**About this exercise:** Look below. Copy each line that has "gmail" in it.
*** Opening of Data records ***
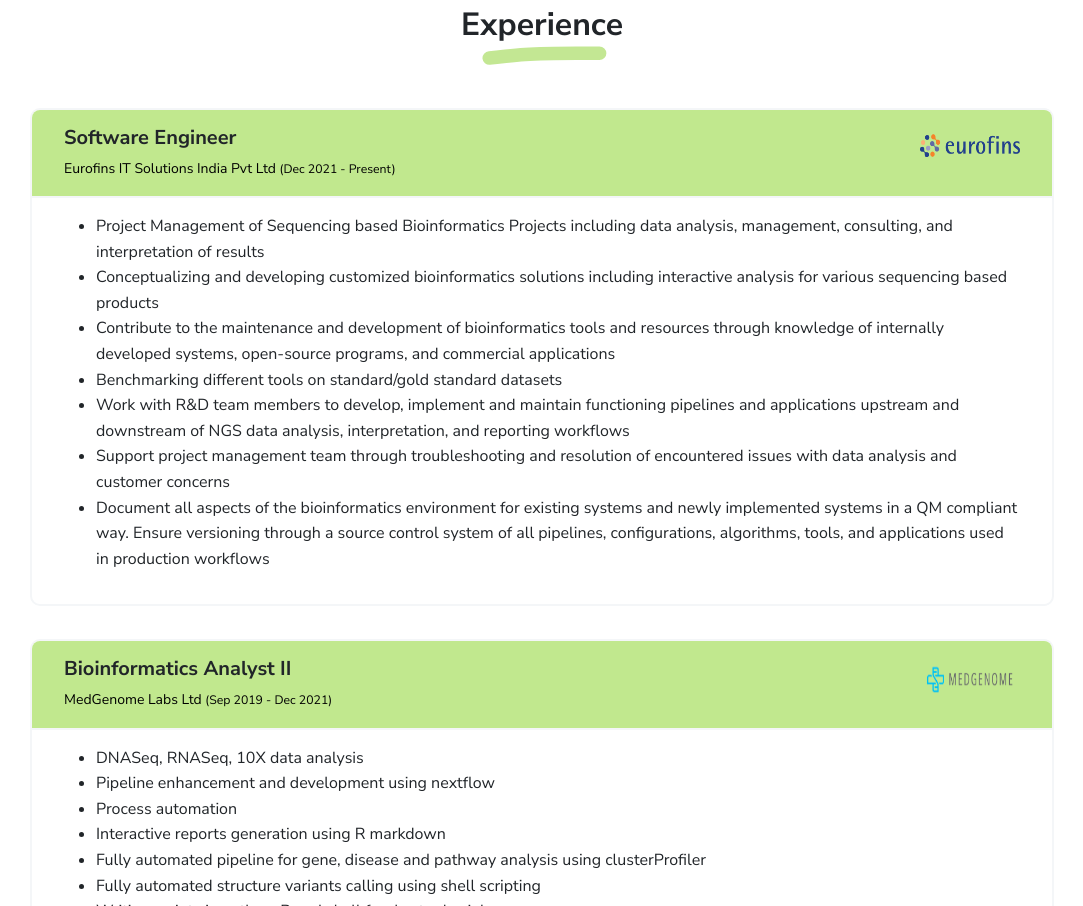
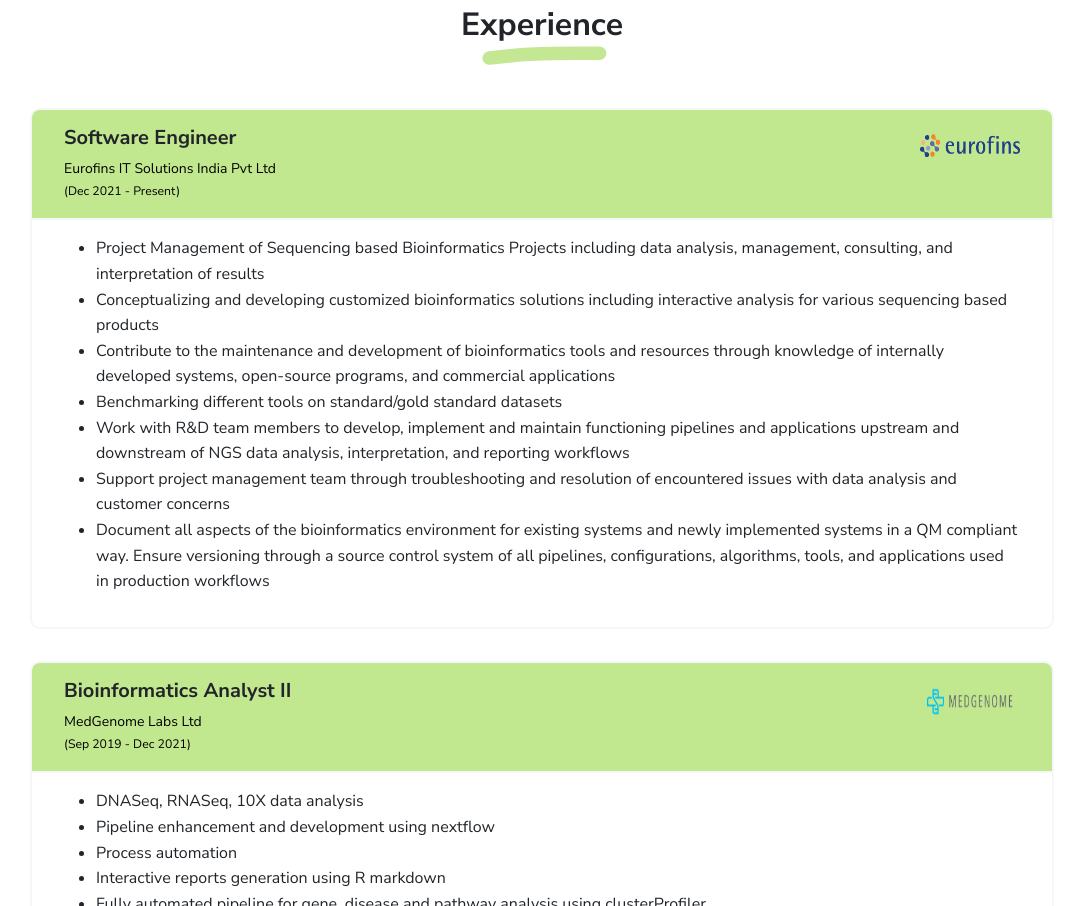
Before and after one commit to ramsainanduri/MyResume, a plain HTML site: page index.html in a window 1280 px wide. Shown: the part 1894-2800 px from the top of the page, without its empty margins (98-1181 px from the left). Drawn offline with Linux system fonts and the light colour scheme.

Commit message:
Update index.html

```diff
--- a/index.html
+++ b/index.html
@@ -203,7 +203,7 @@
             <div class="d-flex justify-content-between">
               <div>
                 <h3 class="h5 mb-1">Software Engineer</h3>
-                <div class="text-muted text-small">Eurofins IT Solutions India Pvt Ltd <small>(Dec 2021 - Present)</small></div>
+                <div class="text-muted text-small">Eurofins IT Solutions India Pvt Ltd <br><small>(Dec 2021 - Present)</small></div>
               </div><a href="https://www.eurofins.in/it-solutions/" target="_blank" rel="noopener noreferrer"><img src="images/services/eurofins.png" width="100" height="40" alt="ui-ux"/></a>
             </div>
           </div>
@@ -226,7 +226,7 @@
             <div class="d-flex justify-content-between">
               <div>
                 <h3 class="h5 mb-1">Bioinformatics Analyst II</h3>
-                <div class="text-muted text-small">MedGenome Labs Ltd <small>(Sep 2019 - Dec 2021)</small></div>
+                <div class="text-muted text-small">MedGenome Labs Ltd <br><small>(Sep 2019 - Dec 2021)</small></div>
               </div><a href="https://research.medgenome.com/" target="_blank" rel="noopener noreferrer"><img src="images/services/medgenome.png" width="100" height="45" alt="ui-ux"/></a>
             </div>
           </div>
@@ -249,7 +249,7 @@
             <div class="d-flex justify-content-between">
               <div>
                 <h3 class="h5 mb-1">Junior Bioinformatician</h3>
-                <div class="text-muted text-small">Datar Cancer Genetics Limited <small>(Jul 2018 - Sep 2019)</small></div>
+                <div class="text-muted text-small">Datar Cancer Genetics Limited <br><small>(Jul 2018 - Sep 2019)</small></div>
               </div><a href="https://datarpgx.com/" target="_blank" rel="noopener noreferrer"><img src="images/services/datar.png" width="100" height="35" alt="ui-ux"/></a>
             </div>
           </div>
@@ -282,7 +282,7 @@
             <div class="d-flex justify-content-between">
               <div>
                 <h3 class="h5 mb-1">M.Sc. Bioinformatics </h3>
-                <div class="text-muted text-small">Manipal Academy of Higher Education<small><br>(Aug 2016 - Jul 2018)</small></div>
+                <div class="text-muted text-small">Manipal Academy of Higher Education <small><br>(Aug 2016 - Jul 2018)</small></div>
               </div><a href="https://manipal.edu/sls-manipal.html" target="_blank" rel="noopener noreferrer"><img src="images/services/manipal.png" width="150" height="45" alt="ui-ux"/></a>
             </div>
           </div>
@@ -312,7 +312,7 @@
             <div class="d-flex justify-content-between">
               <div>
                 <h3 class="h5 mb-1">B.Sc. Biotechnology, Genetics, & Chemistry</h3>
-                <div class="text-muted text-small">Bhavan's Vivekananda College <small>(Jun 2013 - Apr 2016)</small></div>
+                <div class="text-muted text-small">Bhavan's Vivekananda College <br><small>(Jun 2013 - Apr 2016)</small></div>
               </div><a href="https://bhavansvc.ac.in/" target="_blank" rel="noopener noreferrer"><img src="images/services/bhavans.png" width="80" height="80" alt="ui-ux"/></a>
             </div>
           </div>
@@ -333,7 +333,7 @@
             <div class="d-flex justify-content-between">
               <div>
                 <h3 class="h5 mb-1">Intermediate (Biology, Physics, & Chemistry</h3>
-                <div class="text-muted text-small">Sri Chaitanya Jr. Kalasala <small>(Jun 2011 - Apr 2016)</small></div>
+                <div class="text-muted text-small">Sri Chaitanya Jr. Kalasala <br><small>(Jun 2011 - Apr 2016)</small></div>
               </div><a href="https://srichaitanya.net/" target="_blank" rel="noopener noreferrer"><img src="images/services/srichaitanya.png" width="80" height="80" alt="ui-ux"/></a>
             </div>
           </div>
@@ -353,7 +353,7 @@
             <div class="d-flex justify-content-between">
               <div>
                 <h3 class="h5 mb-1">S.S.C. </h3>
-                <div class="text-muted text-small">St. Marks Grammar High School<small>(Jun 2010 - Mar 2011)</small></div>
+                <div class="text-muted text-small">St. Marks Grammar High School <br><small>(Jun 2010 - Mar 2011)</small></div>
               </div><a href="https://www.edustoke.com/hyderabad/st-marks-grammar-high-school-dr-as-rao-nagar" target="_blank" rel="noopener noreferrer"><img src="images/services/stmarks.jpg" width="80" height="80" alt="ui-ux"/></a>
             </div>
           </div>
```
*** Close of Data records ***
*** Opening of Data records ***
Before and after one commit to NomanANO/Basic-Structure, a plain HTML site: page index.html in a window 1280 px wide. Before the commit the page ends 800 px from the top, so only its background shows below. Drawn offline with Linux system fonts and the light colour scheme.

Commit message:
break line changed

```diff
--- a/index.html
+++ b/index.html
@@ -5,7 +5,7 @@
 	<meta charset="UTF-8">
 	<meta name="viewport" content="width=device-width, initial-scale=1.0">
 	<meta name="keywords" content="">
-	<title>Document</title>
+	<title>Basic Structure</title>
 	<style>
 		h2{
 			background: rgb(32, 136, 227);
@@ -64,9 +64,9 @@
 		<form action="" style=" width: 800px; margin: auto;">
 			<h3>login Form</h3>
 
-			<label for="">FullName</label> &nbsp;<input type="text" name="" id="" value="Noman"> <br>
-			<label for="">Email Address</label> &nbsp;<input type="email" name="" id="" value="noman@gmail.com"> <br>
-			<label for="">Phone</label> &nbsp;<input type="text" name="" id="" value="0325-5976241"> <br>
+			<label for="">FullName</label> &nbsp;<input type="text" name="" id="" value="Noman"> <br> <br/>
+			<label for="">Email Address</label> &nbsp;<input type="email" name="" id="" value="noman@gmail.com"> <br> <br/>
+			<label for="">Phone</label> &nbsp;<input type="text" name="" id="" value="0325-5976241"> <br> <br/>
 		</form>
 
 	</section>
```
*** Close of Data records ***
*** Opening of Data records ***
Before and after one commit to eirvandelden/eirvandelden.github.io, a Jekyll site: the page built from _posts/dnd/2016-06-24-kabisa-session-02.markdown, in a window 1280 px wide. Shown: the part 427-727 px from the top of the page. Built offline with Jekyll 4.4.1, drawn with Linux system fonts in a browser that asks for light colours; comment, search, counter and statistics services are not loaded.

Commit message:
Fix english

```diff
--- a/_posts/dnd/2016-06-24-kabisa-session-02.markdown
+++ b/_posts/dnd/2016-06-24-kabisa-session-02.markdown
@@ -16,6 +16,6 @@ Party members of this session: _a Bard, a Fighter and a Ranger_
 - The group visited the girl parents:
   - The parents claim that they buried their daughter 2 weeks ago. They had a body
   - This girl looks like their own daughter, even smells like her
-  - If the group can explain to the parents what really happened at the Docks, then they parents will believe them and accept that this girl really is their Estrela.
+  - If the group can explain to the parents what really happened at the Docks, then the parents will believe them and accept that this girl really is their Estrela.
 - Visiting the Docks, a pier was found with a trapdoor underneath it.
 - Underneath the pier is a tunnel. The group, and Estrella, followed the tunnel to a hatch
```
*** Close of Data records ***
**Finished exercise:**
-			<label for="">Email Address</label> &nbsp;<input type="email" name="" id="" value="noman@gmail.com"> <br>
+			<label for="">Email Address</label> &nbsp;<input type="email" name="" id="" value="noman@gmail.com"> <br> <br/>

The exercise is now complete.